Many commercial companies also offer guided bicycle tours or "self-guided," which include pre-booked and pre-paid lodging, luggage transfers, route planning and often some meals and rental bike.
Many long-distance self-supported cycle tourists have published (either formally or in magazines and on the web) accounts of their tours that are both entertaining and informative. Some notable examples are Thomas Stevens, Ken Kifer, Dervla Murphy, Josie Dew, Heinz Stücke and Ian Hibell.
Many associations for cyclists, such as CTC in the UK, began as cycle touring clubs, organizing tours and accommodation. These clubs gradually evolved into advocacy bodies campaigning on behalf of cyclists.
- BikeToursDirect Company represents European bike tour companies. Site contains information on 150 guided and self-guided tours in 27 European countries plus helpful information on planning (a commercial site)
- GreatCycling Bike tours in Italy & Portugal, a great resource for cyclists (this is a commercial site)
- El Tour Guided, self-supported bicycle tours in Mexico, good pictures, informative FAQ and good links including some trip reports (this is a commercial site)
- Adventure Cycling Association
- Ken Kifers bicycle touring pages
- Cycling Belgium On this website you will find detailed descriptions of bike routes in Belgium, as well as points of interest along routes of other regions.
- A bicycle touring FAQ website
- UK's Cyclists' Touring Club
- Bicycle Safety for commuting, touring, camping
- Article on Heinz Stücke, the cyclist on what is likely the world's longest bicycle tour.
- Velocio, early advocate of cycle tourism
- Adrian Hands bicycle touring pages
- Bicycle Touring Resources Including packing lists, bibliography, third-world touring notes, travelogues, photographs and more.
- Claude Marthaler world cyclonaut extraordinaire.
- Down Mountain Cycle touring travels, information and reviews.

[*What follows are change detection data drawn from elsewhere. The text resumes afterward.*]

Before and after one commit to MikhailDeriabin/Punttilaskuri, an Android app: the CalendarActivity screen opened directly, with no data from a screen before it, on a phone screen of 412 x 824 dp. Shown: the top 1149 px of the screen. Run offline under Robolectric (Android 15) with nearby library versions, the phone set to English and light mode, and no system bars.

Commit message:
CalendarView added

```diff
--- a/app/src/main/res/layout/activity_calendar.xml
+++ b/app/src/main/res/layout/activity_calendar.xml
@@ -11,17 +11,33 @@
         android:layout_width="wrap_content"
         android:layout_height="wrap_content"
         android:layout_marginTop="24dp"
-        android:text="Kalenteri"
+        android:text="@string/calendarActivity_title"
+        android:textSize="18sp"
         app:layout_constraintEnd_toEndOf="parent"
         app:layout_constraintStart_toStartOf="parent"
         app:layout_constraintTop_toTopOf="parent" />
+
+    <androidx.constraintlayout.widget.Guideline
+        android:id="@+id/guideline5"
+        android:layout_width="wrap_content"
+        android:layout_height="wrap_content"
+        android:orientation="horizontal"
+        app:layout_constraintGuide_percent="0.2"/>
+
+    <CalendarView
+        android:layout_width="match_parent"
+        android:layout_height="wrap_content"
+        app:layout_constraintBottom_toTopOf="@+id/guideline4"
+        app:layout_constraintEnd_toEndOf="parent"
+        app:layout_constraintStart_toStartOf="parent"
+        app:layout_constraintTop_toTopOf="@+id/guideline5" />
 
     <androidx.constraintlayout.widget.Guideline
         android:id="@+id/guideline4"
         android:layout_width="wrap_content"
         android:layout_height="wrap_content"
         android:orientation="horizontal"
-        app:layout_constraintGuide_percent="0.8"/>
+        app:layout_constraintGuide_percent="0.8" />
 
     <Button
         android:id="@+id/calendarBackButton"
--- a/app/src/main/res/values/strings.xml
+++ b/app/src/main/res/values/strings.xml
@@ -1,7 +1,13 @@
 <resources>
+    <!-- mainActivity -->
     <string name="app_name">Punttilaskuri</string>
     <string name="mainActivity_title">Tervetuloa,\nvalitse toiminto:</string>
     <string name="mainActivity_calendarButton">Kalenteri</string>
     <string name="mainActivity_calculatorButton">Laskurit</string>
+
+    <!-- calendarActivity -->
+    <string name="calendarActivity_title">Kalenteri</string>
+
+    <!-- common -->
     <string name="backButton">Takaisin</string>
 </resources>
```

- http://www.biketrip.org/ Cyclists tales.
- Hobobiker.comBicycle tours in the U.S., Canada, and Mexico
- Breakaway Adventures Specializes in walking & cycling Tours in Europe